You might call this different sort of intelligence being ‘streetwise’ and in a lot of cases that would be a wholly appropriate description. Either way, many of those who suffered as children do have a different kind of intelligence – emotional and practical – from the rest of us. My question is… why?

A deprived upbringing often means that individuals will develop unique abilities and skills in order to cope with living in high-stress environments. Speak to anyone who endured childhood in an orphanage or in social care. Listen to their stories and ask how it affected their lives as adults. Most of all, ask them how they learned to survive.

Survival is an evolutionary adaptation that allows people to respond to hardship in different ways and develop new skills to survive. Each story, each experience, is unique. Each survival strategy is developed to cope with a world that is all too often unfair and unjust.

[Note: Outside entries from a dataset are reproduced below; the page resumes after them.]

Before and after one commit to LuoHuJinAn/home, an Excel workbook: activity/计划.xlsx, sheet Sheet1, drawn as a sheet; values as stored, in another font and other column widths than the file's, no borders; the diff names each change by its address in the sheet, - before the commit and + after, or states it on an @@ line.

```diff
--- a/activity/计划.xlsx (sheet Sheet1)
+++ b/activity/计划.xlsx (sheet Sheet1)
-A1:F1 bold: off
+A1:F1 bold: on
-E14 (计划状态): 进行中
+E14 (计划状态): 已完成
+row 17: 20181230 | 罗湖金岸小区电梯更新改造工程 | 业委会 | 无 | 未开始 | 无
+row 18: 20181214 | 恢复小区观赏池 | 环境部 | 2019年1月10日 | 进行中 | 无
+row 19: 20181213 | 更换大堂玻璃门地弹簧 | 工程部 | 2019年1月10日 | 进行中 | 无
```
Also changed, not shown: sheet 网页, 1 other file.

Researchers at the University of Utah have looked at studies of individuals – especially children – from high-stress backgrounds that suffered the kind of trauma associated with tough upbringing, and analysed how it enhanced specific types of thinking.

Children who grow up in low-socio-economic conditions inhabit a world where there are other people around who have more power and are more powerful than them. This is a very different environment than people from middle-class backgrounds, experience.

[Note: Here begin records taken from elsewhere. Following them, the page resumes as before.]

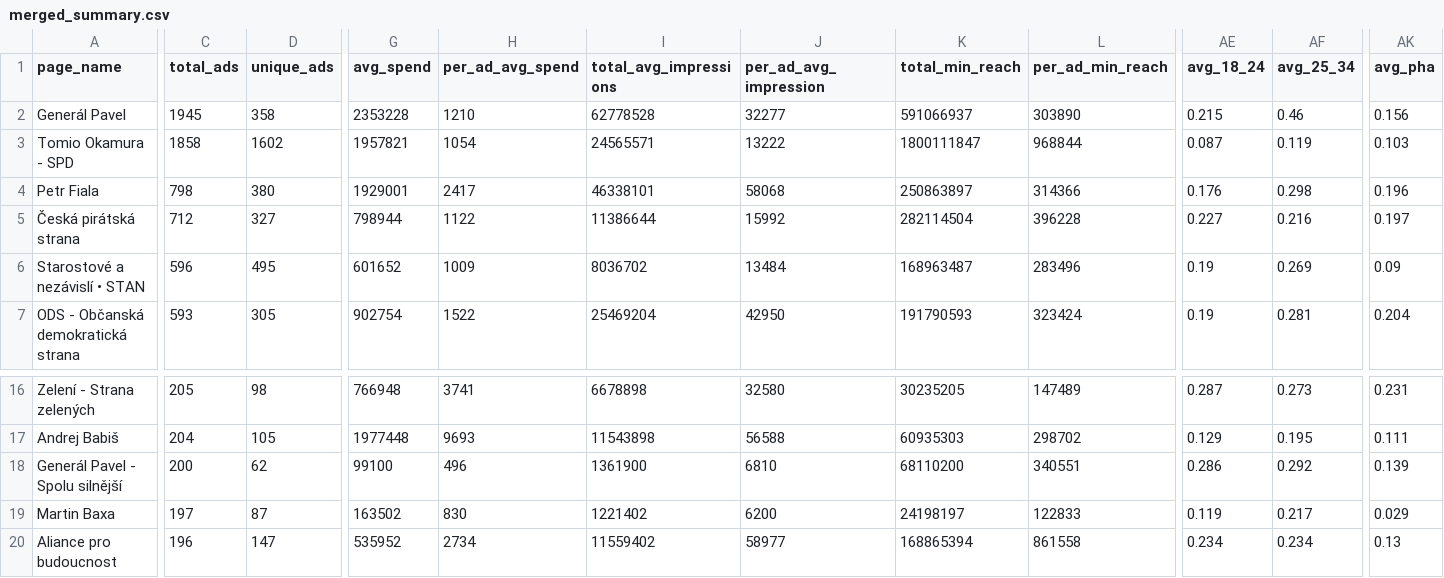
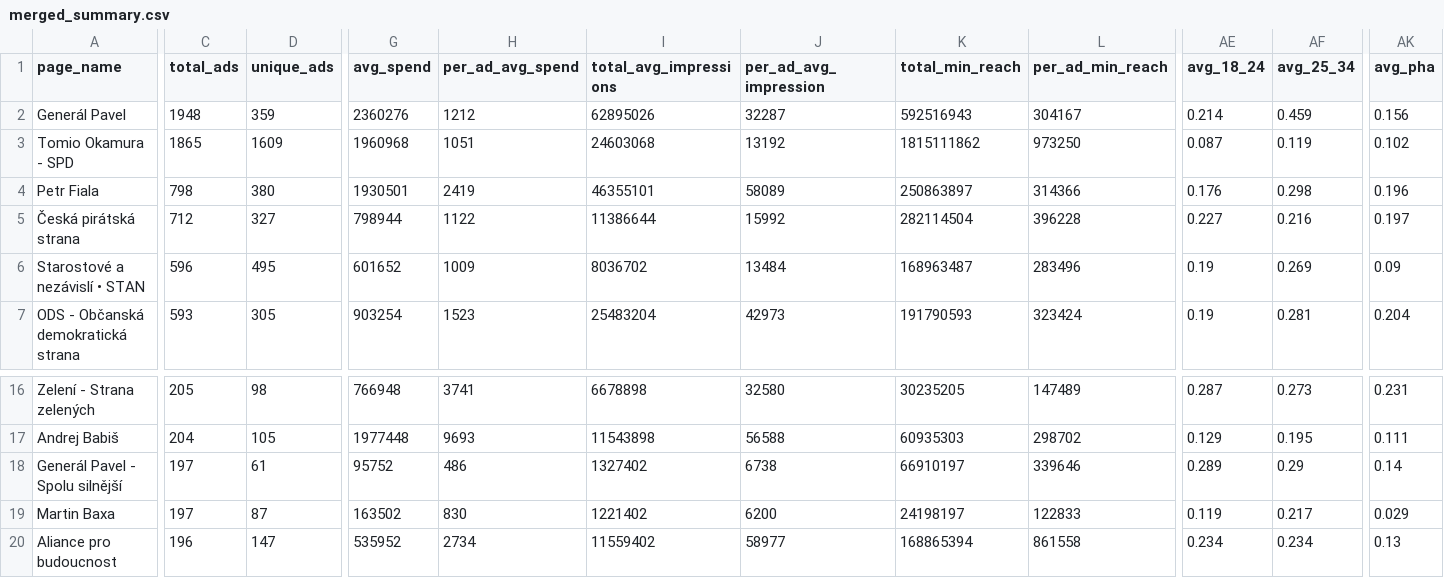
Before and after one commit to opop999/election_monitoring_fb_ads, a CSV file: data/summary_tables/merged_summary.csv, drawn as a sheet; only a part is shown, gaps mark what is left out; the diff covers the shown part only; the diff names each change by its address in the sheet, - before the commit and + after, or states it on an @@ line.

```diff
--- a/data/summary_tables/merged_summary.csv
+++ b/data/summary_tables/merged_summary.csv
-C2 (total_ads): 1945
+C2 (total_ads): 1948
-D2 (unique_ads): 358
+D2 (unique_ads): 359
-G2 (avg_spend): 2353228
+G2 (avg_spend): 2360276
-H2 (per_ad_avg_spend): 1210
+H2 (per_ad_avg_spend): 1212
-I2 (total_avg_impressions): 62778528
+I2 (total_avg_impressions): 62895026
-J2 (per_ad_avg_impression): 32277
+J2 (per_ad_avg_impression): 32287
-K2 (total_min_reach): 591066937
+K2 (total_min_reach): 592516943
-L2 (per_ad_min_reach): 303890
+L2 (per_ad_min_reach): 304167
-AE2 (avg_18_24): 0.215
+AE2 (avg_18_24): 0.214
-AF2 (avg_25_34): 0.46
+AF2 (avg_25_34): 0.459
-C3 (total_ads): 1858
+C3 (total_ads): 1865
-D3 (unique_ads): 1602
+D3 (unique_ads): 1609
-G3 (avg_spend): 1957821
+G3 (avg_spend): 1960968
-H3 (per_ad_avg_spend): 1054
+H3 (per_ad_avg_spend): 1051
-I3 (total_avg_impressions): 24565571
+I3 (total_avg_impressions): 24603068
-J3 (per_ad_avg_impression): 13222
+J3 (per_ad_avg_impression): 13192
-K3 (total_min_reach): 1800111847
+K3 (total_min_reach): 1815111862
-L3 (per_ad_min_reach): 968844
+L3 (per_ad_min_reach): 973250
-AK3 (avg_pha): 0.103
+AK3 (avg_pha): 0.102
-G4 (avg_spend): 1929001
+G4 (avg_spend): 1930501
-H4 (per_ad_avg_spend): 2417
+H4 (per_ad_avg_spend): 2419
-I4 (total_avg_impressions): 46338101
+I4 (total_avg_impressions): 46355101
-J4 (per_ad_avg_impression): 58068
+J4 (per_ad_avg_impression): 58089
-G7 (avg_spend): 902754
+G7 (avg_spend): 903254
-H7 (per_ad_avg_spend): 1522
+H7 (per_ad_avg_spend): 1523
-I7 (total_avg_impressions): 25469204
+I7 (total_avg_impressions): 25483204
-J7 (per_ad_avg_impression): 42950
+J7 (per_ad_avg_impression): 42973
-C18 (total_ads): 200
+C18 (total_ads): 197
-D18 (unique_ads): 62
+D18 (unique_ads): 61
-G18 (avg_spend): 99100
+G18 (avg_spend): 95752
-H18 (per_ad_avg_spend): 496
+H18 (per_ad_avg_spend): 486
-I18 (total_avg_impressions): 1361900
+I18 (total_avg_impressions): 1327402
-J18 (per_ad_avg_impression): 6810
+J18 (per_ad_avg_impression): 6738
-K18 (total_min_reach): 68110200
+K18 (total_min_reach): 66910197
-L18 (per_ad_min_reach): 340551
+L18 (per_ad_min_reach): 339646
-AE18 (avg_18_24): 0.286
+AE18 (avg_18_24): 0.289
-AF18 (avg_25_34): 0.292
+AF18 (avg_25_34): 0.29
-AK18 (avg_pha): 0.139
+AK18 (avg_pha): 0.14
```
Also changed, not shown: 118 edited cells elsewhere in this file, data/summary_tables/ad_summary.csv, data/summary_tables/demographic_summary.csv, 21 other files.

The first ‘specialness’ they uncovered was people who suffer serious long-term trauma seem to have better memories. There is a possibility that a more finely tuned memory stops similar things happening to them in the future.

For instance, children who had experienced negative interactions with people could remember them much more clearly than those with whom they had positive interactions. They also found children who had ‘verbally aggressive’ parents were better at recognising emotions.

What is not yet clear is whether these children already possessed enhanced memory ability and used it to raise themselves out of perdition, or learned – at an unconscious level – how to use that memory to protect themselves from future harm or abuse. What is clear however is that, while some may have abdicated their lives to helplessness, many of them have refused to become second-class citizens and used past experience to achieve.

Whereas most previous studies have been concerned with what is wrong with them, but the Utah study has attempted to find out what’s right with them, and this has to be real, not to mention positive, step in the right direction.

Being able to predict how people might develop as a result of deprived childhood stress could be an important and effective way to better identifying and understanding their talents. Yes, stress is bad, and can nurture long-term negative effects, but in many cases its positive effects are too often overlooked.

Researchers believe that understanding this cognitive survival mechanism will be of use in future research and could help schools tweak their curriculum for low-ability students.

Normally, schools, social workers, psychologists and society in general focus on making stressed children feel less stressed – just like their more privileged peers. If schools were to give these children more leeway to pursue their own interests, if they give them more opportunity to express themselves, to find their own niche, it might encourage them show their hidden strengths and talents.

 

Copyright Andrew Newton 2017. All rights reserved.